Jesus is not the only Jew that has been identified as a messiah. There have been multiple Jews throughout history that claim (either by themselves or by others) to be a messiah.
Throughout Jewish history, there have been many people who have claimed to be the mashiach, or whose followers have claimed that they were the mashiach: Shimeon Bar Kokhba, Shabbatai Tzvi, Jesus, and many others too numerous to name.
The Roman destruction of Jerusalem’s Second Temple and the Jews’ subsequent exile, persecution, and suffering, however, only intensified their messianism, which continued to develop theologically and to express itself in messianic movements. Almost every generation had its messianic precursors and pretenders — the best-known case being that of the 17th-century pseudo-messiah Shabbetai Tzevi.
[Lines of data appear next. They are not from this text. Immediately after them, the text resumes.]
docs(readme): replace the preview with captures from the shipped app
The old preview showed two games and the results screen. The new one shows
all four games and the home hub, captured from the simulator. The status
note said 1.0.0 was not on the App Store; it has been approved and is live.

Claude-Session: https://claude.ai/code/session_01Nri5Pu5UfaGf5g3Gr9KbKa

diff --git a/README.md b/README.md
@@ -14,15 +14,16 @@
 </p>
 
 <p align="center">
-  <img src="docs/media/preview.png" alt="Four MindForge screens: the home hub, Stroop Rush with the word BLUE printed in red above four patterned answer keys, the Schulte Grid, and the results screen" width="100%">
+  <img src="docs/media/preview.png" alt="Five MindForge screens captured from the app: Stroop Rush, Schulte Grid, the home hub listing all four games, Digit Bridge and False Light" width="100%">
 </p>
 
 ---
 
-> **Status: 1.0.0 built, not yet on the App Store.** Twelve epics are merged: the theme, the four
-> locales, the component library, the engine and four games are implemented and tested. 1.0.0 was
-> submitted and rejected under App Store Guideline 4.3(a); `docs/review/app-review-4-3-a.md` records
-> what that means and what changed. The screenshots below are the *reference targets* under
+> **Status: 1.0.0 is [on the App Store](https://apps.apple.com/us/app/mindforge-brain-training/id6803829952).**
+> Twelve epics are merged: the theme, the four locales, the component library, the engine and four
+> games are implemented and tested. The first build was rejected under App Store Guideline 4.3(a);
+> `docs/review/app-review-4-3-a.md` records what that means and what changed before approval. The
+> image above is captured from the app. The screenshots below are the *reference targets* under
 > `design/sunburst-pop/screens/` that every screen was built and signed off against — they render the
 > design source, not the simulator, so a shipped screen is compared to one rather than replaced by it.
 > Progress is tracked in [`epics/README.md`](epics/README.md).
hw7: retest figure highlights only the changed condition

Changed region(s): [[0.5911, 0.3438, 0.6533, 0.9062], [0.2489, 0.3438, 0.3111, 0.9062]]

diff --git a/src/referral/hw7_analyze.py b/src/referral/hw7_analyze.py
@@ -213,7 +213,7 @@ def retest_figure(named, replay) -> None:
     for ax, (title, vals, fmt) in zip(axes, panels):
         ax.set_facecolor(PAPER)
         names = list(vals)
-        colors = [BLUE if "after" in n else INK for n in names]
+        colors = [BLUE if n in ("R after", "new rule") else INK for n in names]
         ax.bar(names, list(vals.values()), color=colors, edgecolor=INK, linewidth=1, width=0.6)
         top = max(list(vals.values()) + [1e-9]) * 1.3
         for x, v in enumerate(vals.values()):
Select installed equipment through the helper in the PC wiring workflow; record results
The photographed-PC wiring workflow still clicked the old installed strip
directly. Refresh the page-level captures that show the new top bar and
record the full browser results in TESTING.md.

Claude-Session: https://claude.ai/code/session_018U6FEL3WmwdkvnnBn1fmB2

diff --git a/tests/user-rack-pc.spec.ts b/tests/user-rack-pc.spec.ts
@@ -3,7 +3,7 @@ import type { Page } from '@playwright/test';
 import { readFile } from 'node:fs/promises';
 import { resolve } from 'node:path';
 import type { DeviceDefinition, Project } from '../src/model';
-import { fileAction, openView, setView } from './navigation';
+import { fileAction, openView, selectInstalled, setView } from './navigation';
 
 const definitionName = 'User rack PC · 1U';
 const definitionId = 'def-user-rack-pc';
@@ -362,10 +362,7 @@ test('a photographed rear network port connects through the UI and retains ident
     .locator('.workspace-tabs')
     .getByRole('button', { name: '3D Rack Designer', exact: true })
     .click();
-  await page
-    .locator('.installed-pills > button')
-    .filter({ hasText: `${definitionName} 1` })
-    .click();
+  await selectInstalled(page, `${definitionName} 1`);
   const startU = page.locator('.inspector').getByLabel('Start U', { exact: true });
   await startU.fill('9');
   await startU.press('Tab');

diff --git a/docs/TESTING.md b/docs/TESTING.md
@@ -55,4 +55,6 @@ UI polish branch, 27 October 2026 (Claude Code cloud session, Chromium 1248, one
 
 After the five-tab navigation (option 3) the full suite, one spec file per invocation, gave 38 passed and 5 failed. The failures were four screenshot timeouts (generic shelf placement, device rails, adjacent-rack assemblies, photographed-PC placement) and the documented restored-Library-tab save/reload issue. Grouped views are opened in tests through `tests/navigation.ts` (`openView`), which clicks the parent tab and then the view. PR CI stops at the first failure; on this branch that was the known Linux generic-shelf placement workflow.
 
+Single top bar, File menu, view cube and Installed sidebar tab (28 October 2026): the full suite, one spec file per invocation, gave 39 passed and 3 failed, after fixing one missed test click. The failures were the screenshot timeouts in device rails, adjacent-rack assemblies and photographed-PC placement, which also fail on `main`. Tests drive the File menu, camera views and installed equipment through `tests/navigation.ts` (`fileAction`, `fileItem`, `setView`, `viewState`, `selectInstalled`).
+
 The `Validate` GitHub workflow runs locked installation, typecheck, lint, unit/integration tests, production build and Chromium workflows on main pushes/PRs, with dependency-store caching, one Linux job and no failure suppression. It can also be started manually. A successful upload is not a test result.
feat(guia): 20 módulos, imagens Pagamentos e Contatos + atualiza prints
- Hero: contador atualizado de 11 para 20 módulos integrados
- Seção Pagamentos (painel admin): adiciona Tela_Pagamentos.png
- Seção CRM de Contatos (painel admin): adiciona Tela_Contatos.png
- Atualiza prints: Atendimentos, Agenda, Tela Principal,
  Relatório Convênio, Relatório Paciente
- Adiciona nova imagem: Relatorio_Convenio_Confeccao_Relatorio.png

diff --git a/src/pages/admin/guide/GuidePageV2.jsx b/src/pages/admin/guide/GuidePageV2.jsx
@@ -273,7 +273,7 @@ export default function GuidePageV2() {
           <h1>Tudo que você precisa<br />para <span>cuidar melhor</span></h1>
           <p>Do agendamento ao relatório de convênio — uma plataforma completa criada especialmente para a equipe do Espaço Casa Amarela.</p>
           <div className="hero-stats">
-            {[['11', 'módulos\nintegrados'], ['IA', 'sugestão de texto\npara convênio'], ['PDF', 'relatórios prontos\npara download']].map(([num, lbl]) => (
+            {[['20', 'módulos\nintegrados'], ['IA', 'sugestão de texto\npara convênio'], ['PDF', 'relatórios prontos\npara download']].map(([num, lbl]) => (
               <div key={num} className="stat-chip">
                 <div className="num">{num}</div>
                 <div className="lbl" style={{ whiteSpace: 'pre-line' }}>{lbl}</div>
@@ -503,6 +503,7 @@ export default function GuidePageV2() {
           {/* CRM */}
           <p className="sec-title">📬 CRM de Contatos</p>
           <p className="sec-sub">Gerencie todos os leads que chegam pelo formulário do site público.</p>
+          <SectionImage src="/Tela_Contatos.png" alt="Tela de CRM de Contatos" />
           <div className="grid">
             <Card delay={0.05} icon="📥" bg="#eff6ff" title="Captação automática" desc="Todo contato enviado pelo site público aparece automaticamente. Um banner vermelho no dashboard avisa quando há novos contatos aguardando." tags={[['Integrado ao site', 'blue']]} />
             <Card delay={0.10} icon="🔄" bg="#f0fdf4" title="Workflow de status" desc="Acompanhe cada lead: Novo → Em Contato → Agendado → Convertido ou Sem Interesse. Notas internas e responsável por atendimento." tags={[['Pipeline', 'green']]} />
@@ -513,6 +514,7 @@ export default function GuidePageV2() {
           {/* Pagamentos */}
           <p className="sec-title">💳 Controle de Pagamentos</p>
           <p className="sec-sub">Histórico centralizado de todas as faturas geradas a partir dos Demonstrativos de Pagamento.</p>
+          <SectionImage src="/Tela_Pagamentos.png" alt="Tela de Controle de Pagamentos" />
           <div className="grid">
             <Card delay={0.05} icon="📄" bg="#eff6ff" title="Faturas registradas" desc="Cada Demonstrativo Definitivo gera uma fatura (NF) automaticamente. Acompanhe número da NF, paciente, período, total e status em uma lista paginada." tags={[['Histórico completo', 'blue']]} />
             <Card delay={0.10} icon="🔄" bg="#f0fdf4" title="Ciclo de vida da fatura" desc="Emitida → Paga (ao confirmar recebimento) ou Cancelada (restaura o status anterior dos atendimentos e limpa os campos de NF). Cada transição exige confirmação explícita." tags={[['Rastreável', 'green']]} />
Belief in and fervent expectation of the messiah became firmly established tenets of Judaism and are included among Maimonides’ 13 Articles of Faith. Modernist movements in Judaism have attempted to maintain the traditional faith in an ultimately redeemed world and a messianic future without insisting on a personal messiah figure.
– Dositheos the Samaritan (mid 1st century), Origen wrote that Dositheos wished to persuade the Samaritans that he was the Jewish Messiah who was prophesied by Moses, and classes him with John the Baptist, Theodas, and Judas of Galilee as people whom the Jews mistakenly held to be the Christ (Hom. xxv in Lucam; Contra Celsum, I, lvii).
– Simon bar Kokhba, born Simon ben Koseva, (d. 135 AD) who led the apical Bar Kokhba revolt against the Roman Empire. For three years, bar Kokhba ruled as the nasi, or prince, of a semi-independent secessionist state in Israel. Some rabbinical scholars, including the great sage Akiva, proclaimed bar Kokhba as the Messiah. He died during the rebels’ last stand at the fortress of Betar, after which the rebellion was brutally crushed and the land was left largely decimated, cementing both the slowly growing Jewish diaspora and the schism between Christianity and Judaism.
– Shlomo Molcho, born Diogo Pires (1500–1532) in Lisbon to parents who were Jewish converts to Christianity. After meeting David Reuveni, he left his post as secretary to the king’s council, traveled to Damascus, Safed, Jerusalem and later Solonika, where he studied kabbalah and became a mystic. He was eventually reunited with Reuveni, declared his aspirations as messiah, and was finally burned at the stake by the Holy Roman Emperor Charles V, for refusing to convert back to Christianity.
– Sabbatai Zevi (alternative spellings: Shabbetai, Sabbetai, Shabbesai; Zvi, Tzvi) (b. at Smyrna 1626; d. at Dulcigno (present day Ulcinj) 1676), a Sephardic ordained rabbi from Smyrna (now İzmir, Turkey), who was active throughout the Ottoman Empire and claimed to be the long-awaited Messiah. He was the founder of the Sabbatean movement, whose followers subsequently were to be known as Dönmeh “converts” or crypto-Jews – one of the most important messianic movements, whose influence was widespread throughout Jewry. His influence is felt even today. After his death, Sabbatai was followed by a line of putative followers who declared themselves Messiahs and are sometimes grouped as the “Sabbethaian Messiahs”.
Menachem Mendel Schneerson was an Orthodox rabbi and known as Lubavitcher Rebbe. He lived from 1902 to 1994 and was very influential in the Jewish community. Many of of his followers considered him to be the Messiah.
He is recognized as the pioneer of Jewish outreach. During his lifetime, many of his adherents believed that he was the Messiah. His own attitude to the subject, and whether he openly encouraged this, is hotly debated among academics. During Schneerson’s lifetime, the messianic controversy and other issues elicited fierce criticism from many quarters in the Orthodox world, especially earning him the enmity of Rabbi Elazar Shach.
Some members of the Chabad community believe that Rabbi Menachem Mendel Schneerson, the deceased seventh Rebbe of the Chabad-Lubavitch dynasty, is the Jewish messiah.
Even Alexander the Great was considered a messiah by some.
the Jewish contemporaries of Alexander the Great, dazzled by his glorious achievements, hailed him as the divinely appointed deliverer, the inaugurator of the period of universal peace promised by the Prophets.